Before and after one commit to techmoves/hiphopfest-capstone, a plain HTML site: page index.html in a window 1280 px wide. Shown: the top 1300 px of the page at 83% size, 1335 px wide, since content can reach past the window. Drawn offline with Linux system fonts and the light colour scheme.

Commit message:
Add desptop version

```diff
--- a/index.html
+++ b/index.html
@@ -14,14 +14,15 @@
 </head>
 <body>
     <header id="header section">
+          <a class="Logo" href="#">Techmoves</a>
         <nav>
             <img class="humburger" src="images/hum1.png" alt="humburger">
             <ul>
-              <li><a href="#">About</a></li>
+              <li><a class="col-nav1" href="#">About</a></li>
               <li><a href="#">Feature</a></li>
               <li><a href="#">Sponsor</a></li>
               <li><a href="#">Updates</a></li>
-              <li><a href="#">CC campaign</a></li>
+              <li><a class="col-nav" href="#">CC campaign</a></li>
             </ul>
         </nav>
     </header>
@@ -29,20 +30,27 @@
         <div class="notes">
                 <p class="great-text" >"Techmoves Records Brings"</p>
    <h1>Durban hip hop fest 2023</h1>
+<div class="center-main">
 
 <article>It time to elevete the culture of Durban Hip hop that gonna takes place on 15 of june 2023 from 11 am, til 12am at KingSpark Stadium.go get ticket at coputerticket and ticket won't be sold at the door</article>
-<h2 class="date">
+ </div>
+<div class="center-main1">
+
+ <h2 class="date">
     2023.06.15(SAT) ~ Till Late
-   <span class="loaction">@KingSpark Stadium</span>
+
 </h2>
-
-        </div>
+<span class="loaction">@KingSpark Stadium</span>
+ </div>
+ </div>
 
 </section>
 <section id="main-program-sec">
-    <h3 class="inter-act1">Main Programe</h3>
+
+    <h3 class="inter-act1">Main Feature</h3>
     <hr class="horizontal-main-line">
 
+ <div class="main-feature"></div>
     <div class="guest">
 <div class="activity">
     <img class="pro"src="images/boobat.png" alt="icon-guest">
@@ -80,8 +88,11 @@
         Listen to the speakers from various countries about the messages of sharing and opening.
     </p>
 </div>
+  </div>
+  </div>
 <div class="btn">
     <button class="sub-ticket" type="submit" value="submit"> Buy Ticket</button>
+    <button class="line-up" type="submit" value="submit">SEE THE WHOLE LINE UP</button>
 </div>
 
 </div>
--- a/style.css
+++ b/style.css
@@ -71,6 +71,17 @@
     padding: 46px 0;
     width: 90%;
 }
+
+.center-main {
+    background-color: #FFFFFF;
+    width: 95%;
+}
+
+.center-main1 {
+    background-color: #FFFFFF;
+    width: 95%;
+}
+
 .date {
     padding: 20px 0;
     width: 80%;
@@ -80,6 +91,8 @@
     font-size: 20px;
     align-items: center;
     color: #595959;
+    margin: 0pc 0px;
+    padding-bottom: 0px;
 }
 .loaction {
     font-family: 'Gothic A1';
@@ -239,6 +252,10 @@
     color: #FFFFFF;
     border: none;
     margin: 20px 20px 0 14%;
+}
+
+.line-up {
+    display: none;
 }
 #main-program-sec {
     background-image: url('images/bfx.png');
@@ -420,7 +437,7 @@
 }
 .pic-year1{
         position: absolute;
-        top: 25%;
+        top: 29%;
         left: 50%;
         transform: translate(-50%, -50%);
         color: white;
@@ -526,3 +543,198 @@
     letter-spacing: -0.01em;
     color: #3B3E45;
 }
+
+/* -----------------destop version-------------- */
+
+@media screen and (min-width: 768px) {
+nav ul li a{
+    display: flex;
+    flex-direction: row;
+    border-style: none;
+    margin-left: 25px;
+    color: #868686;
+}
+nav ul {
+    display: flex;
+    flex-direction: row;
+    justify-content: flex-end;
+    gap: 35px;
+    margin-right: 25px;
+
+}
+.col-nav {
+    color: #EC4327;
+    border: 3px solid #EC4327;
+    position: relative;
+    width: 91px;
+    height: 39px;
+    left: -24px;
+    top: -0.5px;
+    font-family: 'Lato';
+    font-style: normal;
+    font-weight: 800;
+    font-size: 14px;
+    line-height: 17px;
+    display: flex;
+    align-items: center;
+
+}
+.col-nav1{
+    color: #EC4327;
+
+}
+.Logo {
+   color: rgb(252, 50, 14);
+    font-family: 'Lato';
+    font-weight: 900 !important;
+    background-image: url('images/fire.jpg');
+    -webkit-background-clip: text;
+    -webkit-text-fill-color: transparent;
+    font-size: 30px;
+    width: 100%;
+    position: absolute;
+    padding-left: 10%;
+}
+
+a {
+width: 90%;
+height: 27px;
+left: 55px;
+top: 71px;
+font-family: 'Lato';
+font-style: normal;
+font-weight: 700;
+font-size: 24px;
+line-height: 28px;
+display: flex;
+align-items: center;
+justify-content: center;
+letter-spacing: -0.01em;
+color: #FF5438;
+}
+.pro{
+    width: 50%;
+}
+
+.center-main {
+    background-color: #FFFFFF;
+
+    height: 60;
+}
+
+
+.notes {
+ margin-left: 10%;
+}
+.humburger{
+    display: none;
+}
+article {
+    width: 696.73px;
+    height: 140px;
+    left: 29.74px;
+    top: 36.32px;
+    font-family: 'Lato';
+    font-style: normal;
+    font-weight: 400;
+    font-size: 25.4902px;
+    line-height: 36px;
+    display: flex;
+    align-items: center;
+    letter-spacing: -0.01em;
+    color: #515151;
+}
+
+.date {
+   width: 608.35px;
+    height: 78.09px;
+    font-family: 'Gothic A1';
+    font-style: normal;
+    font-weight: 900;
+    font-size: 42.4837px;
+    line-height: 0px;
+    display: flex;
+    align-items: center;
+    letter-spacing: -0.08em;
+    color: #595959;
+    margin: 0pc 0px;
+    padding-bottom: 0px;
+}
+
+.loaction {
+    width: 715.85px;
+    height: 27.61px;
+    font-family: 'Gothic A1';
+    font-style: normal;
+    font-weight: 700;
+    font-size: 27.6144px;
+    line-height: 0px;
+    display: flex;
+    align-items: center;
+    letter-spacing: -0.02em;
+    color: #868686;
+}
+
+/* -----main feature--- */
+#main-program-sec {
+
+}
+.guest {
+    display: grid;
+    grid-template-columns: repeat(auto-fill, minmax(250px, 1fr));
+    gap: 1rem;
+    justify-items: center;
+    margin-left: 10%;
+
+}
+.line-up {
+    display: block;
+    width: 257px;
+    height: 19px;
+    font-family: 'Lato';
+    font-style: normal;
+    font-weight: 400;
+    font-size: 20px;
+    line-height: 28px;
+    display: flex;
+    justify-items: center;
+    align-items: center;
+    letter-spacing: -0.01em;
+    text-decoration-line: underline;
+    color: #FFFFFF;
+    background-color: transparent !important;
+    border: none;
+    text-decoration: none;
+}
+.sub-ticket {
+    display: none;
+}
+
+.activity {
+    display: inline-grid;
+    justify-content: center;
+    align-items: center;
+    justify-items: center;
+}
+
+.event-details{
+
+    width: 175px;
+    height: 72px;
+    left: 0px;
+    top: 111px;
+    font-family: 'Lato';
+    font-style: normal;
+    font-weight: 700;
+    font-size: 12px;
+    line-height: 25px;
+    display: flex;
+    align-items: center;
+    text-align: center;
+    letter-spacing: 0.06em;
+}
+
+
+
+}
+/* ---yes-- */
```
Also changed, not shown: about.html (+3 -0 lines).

◇ ◇ ◇ ◇ ◇

*DIRECTIONS*:
Set the data down again in full, exactly as given.

*ANSWER FOR THE TASK*:
Before and after one commit to techmoves/hiphopfest-capstone, a plain HTML site: page index.html in a window 1280 px wide. Shown: the top 1300 px of the page at 83% size, 1335 px wide, since content can reach past the window. Drawn offline with Linux system fonts and the light colour scheme.

Commit message:
Add desptop version

```diff
--- a/index.html
+++ b/index.html
@@ -14,14 +14,15 @@
 </head>
 <body>
     <header id="header section">
+          <a class="Logo" href="#">Techmoves</a>
         <nav>
             <img class="humburger" src="images/hum1.png" alt="humburger">
             <ul>
-              <li><a href="#">About</a></li>
+              <li><a class="col-nav1" href="#">About</a></li>
               <li><a href="#">Feature</a></li>
               <li><a href="#">Sponsor</a></li>
               <li><a href="#">Updates</a></li>
-              <li><a href="#">CC campaign</a></li>
+              <li><a class="col-nav" href="#">CC campaign</a></li>
             </ul>
         </nav>
     </header>
@@ -29,20 +30,27 @@
         <div class="notes">
                 <p class="great-text" >"Techmoves Records Brings"</p>
    <h1>Durban hip hop fest 2023</h1>
+<div class="center-main">
 
 <article>It time to elevete the culture of Durban Hip hop that gonna takes place on 15 of june 2023 from 11 am, til 12am at KingSpark Stadium.go get ticket at coputerticket and ticket won't be sold at the door</article>
-<h2 class="date">
+ </div>
+<div class="center-main1">
+
+ <h2 class="date">
     2023.06.15(SAT) ~ Till Late
-   <span class="loaction">@KingSpark Stadium</span>
+
 </h2>
-
-        </div>
+<span class="loaction">@KingSpark Stadium</span>
+ </div>
+ </div>
 
 </section>
 <section id="main-program-sec">
-    <h3 class="inter-act1">Main Programe</h3>
+
+    <h3 class="inter-act1">Main Feature</h3>
     <hr class="horizontal-main-line">
 
+ <div class="main-feature"></div>
     <div class="guest">
 <div class="activity">
     <img class="pro"src="images/boobat.png" alt="icon-guest">
@@ -80,8 +88,11 @@
         Listen to the speakers from various countries about the messages of sharing and opening.
     </p>
 </div>
+  </div>
+  </div>
 <div class="btn">
     <button class="sub-ticket" type="submit" value="submit"> Buy Ticket</button>
+    <button class="line-up" type="submit" value="submit">SEE THE WHOLE LINE UP</button>
 </div>
 
 </div>
--- a/style.css
+++ b/style.css
@@ -71,6 +71,17 @@
     padding: 46px 0;
     width: 90%;
 }
+
+.center-main {
+    background-color: #FFFFFF;
+    width: 95%;
+}
+
+.center-main1 {
+    background-color: #FFFFFF;
+    width: 95%;
+}
+
 .date {
     padding: 20px 0;
     width: 80%;
@@ -80,6 +91,8 @@
     font-size: 20px;
     align-items: center;
     color: #595959;
+    margin: 0pc 0px;
+    padding-bottom: 0px;
 }
 .loaction {
     font-family: 'Gothic A1';
@@ -239,6 +252,10 @@
     color: #FFFFFF;
     border: none;
     margin: 20px 20px 0 14%;
+}
+
+.line-up {
+    display: none;
 }
 #main-program-sec {
     background-image: url('images/bfx.png');
@@ -420,7 +437,7 @@
 }
 .pic-year1{
         position: absolute;
-        top: 25%;
+        top: 29%;
         left: 50%;
         transform: translate(-50%, -50%);
         color: white;
@@ -526,3 +543,198 @@
     letter-spacing: -0.01em;
     color: #3B3E45;
 }
+
+/* -----------------destop version-------------- */
+
+@media screen and (min-width: 768px) {
+nav ul li a{
+    display: flex;
+    flex-direction: row;
+    border-style: none;
+    margin-left: 25px;
+    color: #868686;
+}
+nav ul {
+    display: flex;
+    flex-direction: row;
+    justify-content: flex-end;
+    gap: 35px;
+    margin-right: 25px;
+
+}
+.col-nav {
+    color: #EC4327;
+    border: 3px solid #EC4327;
+    position: relative;
+    width: 91px;
+    height: 39px;
+    left: -24px;
+    top: -0.5px;
+    font-family: 'Lato';
+    font-style: normal;
+    font-weight: 800;
+    font-size: 14px;
+    line-height: 17px;
+    display: flex;
+    align-items: center;
+
+}
+.col-nav1{
+    color: #EC4327;
+
+}
+.Logo {
+   color: rgb(252, 50, 14);
+    font-family: 'Lato';
+    font-weight: 900 !important;
+    background-image: url('images/fire.jpg');
+    -webkit-background-clip: text;
+    -webkit-text-fill-color: transparent;
+    font-size: 30px;
+    width: 100%;
+    position: absolute;
+    padding-left: 10%;
+}
+
+a {
+width: 90%;
+height: 27px;
+left: 55px;
+top: 71px;
+font-family: 'Lato';
+font-style: normal;
+font-weight: 700;
+font-size: 24px;
+line-height: 28px;
+display: flex;
+align-items: center;
+justify-content: center;
+letter-spacing: -0.01em;
+color: #FF5438;
+}
+.pro{
+    width: 50%;
+}
+
+.center-main {
+    background-color: #FFFFFF;
+
+    height: 60;
+}
+
+
+.notes {
+ margin-left: 10%;
+}
+.humburger{
+    display: none;
+}
+article {
+    width: 696.73px;
+    height: 140px;
+    left: 29.74px;
+    top: 36.32px;
+    font-family: 'Lato';
+    font-style: normal;
+    font-weight: 400;
+    font-size: 25.4902px;
+    line-height: 36px;
+    display: flex;
+    align-items: center;
+    letter-spacing: -0.01em;
+    color: #515151;
+}
+
+.date {
+   width: 608.35px;
+    height: 78.09px;
+    font-family: 'Gothic A1';
+    font-style: normal;
+    font-weight: 900;
+    font-size: 42.4837px;
+    line-height: 0px;
+    display: flex;
+    align-items: center;
+    letter-spacing: -0.08em;
+    color: #595959;
+    margin: 0pc 0px;
+    padding-bottom: 0px;
+}
+
+.loaction {
+    width: 715.85px;
+    height: 27.61px;
+    font-family: 'Gothic A1';
+    font-style: normal;
+    font-weight: 700;
+    font-size: 27.6144px;
+    line-height: 0px;
+    display: flex;
+    align-items: center;
+    letter-spacing: -0.02em;
+    color: #868686;
+}
+
+/* -----main feature--- */
+#main-program-sec {
+
+}
+.guest {
+    display: grid;
+    grid-template-columns: repeat(auto-fill, minmax(250px, 1fr));
+    gap: 1rem;
+    justify-items: center;
+    margin-left: 10%;
+
+}
+.line-up {
+    display: block;
+    width: 257px;
+    height: 19px;
+    font-family: 'Lato';
+    font-style: normal;
+    font-weight: 400;
+    font-size: 20px;
+    line-height: 28px;
+    display: flex;
+    justify-items: center;
+    align-items: center;
+    letter-spacing: -0.01em;
+    text-decoration-line: underline;
+    color: #FFFFFF;
+    background-color: transparent !important;
+    border: none;
+    text-decoration: none;
+}
+.sub-ticket {
+    display: none;
+}
+
+.activity {
+    display: inline-grid;
+    justify-content: center;
+    align-items: center;
+    justify-items: center;
+}
+
+.event-details{
+
+    width: 175px;
+    height: 72px;
+    left: 0px;
+    top: 111px;
+    font-family: 'Lato';
+    font-style: normal;
+    font-weight: 700;
+    font-size: 12px;
+    line-height: 25px;
+    display: flex;
+    align-items: center;
+    text-align: center;
+    letter-spacing: 0.06em;
+}
+
+
+
+}
+/* ---yes-- */
```
Also changed, not shown: about.html (+3 -0 lines).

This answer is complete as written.